**Work required:** What follows is a set of records. Copy them exactly and leave out the images.

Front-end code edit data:
━━━

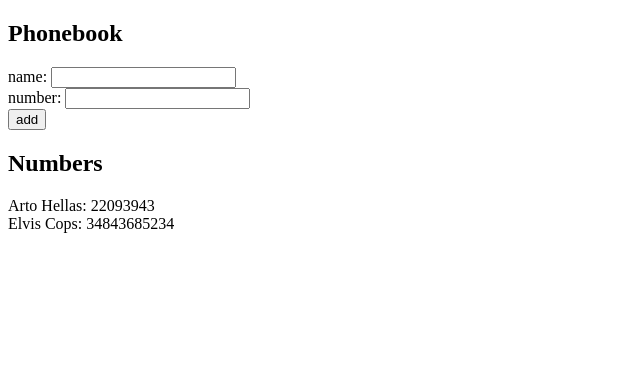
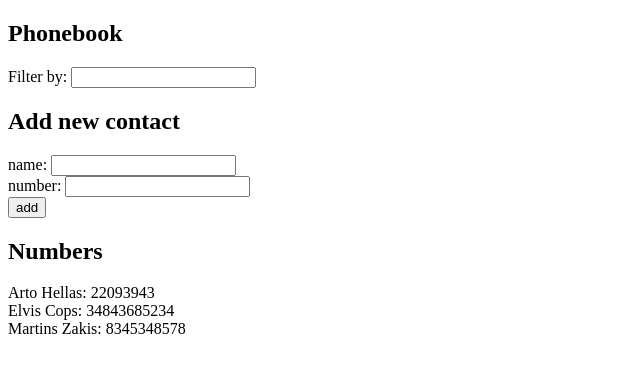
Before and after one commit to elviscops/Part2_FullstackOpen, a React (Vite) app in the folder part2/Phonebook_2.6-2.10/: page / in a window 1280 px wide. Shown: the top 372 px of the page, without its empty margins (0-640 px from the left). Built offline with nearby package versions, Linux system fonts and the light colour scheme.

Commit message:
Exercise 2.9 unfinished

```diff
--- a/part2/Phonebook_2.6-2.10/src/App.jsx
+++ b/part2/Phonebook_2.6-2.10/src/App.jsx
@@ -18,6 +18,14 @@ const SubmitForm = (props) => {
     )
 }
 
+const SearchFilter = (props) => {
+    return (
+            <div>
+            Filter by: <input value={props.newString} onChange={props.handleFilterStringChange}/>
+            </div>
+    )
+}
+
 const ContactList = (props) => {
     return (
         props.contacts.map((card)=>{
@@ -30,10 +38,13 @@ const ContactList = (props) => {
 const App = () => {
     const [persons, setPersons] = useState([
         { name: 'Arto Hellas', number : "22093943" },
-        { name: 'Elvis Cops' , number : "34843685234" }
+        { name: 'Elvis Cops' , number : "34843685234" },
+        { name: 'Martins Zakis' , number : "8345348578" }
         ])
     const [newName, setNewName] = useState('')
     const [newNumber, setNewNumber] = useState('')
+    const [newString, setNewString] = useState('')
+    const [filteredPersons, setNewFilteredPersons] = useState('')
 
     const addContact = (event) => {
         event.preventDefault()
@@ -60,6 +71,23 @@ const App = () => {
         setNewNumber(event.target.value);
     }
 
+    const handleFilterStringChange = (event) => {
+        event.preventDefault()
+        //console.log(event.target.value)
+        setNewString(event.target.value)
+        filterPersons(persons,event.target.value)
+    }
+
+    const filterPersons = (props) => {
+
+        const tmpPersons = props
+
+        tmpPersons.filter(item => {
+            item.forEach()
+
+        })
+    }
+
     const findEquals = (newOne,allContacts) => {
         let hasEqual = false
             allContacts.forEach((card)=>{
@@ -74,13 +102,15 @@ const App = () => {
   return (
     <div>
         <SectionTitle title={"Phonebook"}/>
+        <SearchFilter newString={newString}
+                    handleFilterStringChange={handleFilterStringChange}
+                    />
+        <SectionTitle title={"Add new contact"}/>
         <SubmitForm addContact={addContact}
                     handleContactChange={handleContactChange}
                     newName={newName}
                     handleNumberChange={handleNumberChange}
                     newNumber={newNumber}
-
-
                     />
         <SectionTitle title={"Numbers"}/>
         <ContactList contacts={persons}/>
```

━━━

**Solution to the exercise:**
Before and after one commit to elviscops/Part2_FullstackOpen, a React (Vite) app in the folder part2/Phonebook_2.6-2.10/: page / in a window 1280 px wide. Shown: the top 372 px of the page, without its empty margins (0-640 px from the left). Built offline with nearby package versions, Linux system fonts and the light colour scheme.

Commit message:
Exercise 2.9 unfinished

```diff
--- a/part2/Phonebook_2.6-2.10/src/App.jsx
+++ b/part2/Phonebook_2.6-2.10/src/App.jsx
@@ -18,6 +18,14 @@ const SubmitForm = (props) => {
     )
 }
 
+const SearchFilter = (props) => {
+    return (
+            <div>
+            Filter by: <input value={props.newString} onChange={props.handleFilterStringChange}/>
+            </div>
+    )
+}
+
 const ContactList = (props) => {
     return (
         props.contacts.map((card)=>{
@@ -30,10 +38,13 @@ const ContactList = (props) => {
 const App = () => {
     const [persons, setPersons] = useState([
         { name: 'Arto Hellas', number : "22093943" },
-        { name: 'Elvis Cops' , number : "34843685234" }
+        { name: 'Elvis Cops' , number : "34843685234" },
+        { name: 'Martins Zakis' , number : "8345348578" }
         ])
     const [newName, setNewName] = useState('')
     const [newNumber, setNewNumber] = useState('')
+    const [newString, setNewString] = useState('')
+    const [filteredPersons, setNewFilteredPersons] = useState('')
 
     const addContact = (event) => {
         event.preventDefault()
@@ -60,6 +71,23 @@ const App = () => {
         setNewNumber(event.target.value);
     }
 
+    const handleFilterStringChange = (event) => {
+        event.preventDefault()
+        //console.log(event.target.value)
+        setNewString(event.target.value)
+        filterPersons(persons,event.target.value)
+    }
+
+    const filterPersons = (props) => {
+
+        const tmpPersons = props
+
+        tmpPersons.filter(item => {
+            item.forEach()
+
+        })
+    }
+
     const findEquals = (newOne,allContacts) => {
         let hasEqual = false
             allContacts.forEach((card)=>{
@@ -74,13 +102,15 @@ const App = () => {
   return (
     <div>
         <SectionTitle title={"Phonebook"}/>
+        <SearchFilter newString={newString}
+                    handleFilterStringChange={handleFilterStringChange}
+                    />
+        <SectionTitle title={"Add new contact"}/>
         <SubmitForm addContact={addContact}
                     handleContactChange={handleContactChange}
                     newName={newName}
                     handleNumberChange={handleNumberChange}
                     newNumber={newNumber}
-
-
                     />
         <SectionTitle title={"Numbers"}/>
         <ContactList contacts={persons}/>
```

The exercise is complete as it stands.